Most counties, such as the counties of Santa Clara, Los Angeles and San Diego, distribute mosquitofish for free through the local vector-control program. Depending on the county, some vector-control districts even deliver them to the residents without charge.
Mosquitofish have long been used to effectively control mosquitoes in areas where there is an abundance of mosquito larvae. The fish stay and swim close to the water surface where the larvae are deposited, eating them and preventing them from reaching their pupal and adult stage.
Unlike other fish, the mosquitofish do not lay eggs, but produce live young. They do not require a special environment to protect their eggs, and the young ones can feed by themselves. Mosquitofish also reproduce quickly, producing 50 to 100 broods in an interval of six weeks. In some counties, such as San Diego County, if a resident has too many mosquitofish, the vector-control district can come and collect the extra fish.

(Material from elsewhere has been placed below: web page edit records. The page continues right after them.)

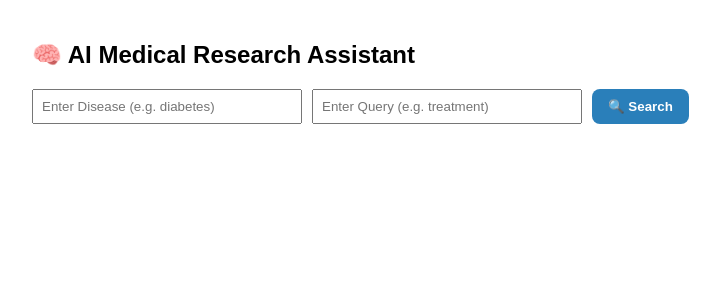
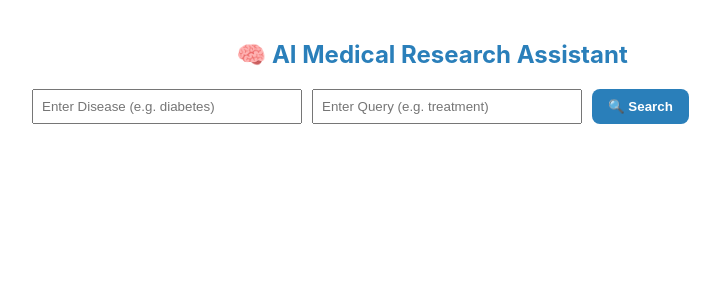
Before and after one commit to Laharikatru/medical-ai-assistant, a React (Create React App) app in the folder frontend/: page / in a window 1280 px wide. Shown: the top 300 px of the page, without its empty margins (208-928 px from the left). Built offline with nearby package versions, Linux system fonts and the light colour scheme.

Commit message:
Update App.js

```diff
--- a/frontend/src/App.js
+++ b/frontend/src/App.js
@@ -48,21 +48,13 @@ function App() {
 
 
 return (
-  <div
-    style={{
-      maxWidth: "800px",
-      margin: "auto",
-      padding: "20px",
-      fontFamily: "Arial",
-    }}
-  >
-    <h1 style={{ textAlign: "center", color: "#2a7fba" }}>
+  <div style={{ maxWidth: "800px", margin: "auto", padding: "20px" }}>
 
-    </h1>
+    <h2 style={{ textAlign: "center", color: "#2a7fba", marginBottom: "20px" }}>
+      🧠 AI Medical Research Assistant
+    </h2>
 
-    {/* Input Section */}      <h2>🧠 AI Medical Research Assistant</h2>
-
-      {/* Input Section */}
+    {/* Input Section */}
       <div style={{ marginBottom: "20px" }}>
         <input
           placeholder="Enter Disease (e.g. diabetes)"
```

The mosquitofish may compete with other fish for food and feed on other live things in its habitat. Because they are prolific, they can easily outnumber other types of fish. They are used primarily in controlling the mosquito population in green swimming pools, ornamental ponds and fountains. In most states, residents are not allowed to plant mosquitofish in state-owned waters, such as rivers and lakes.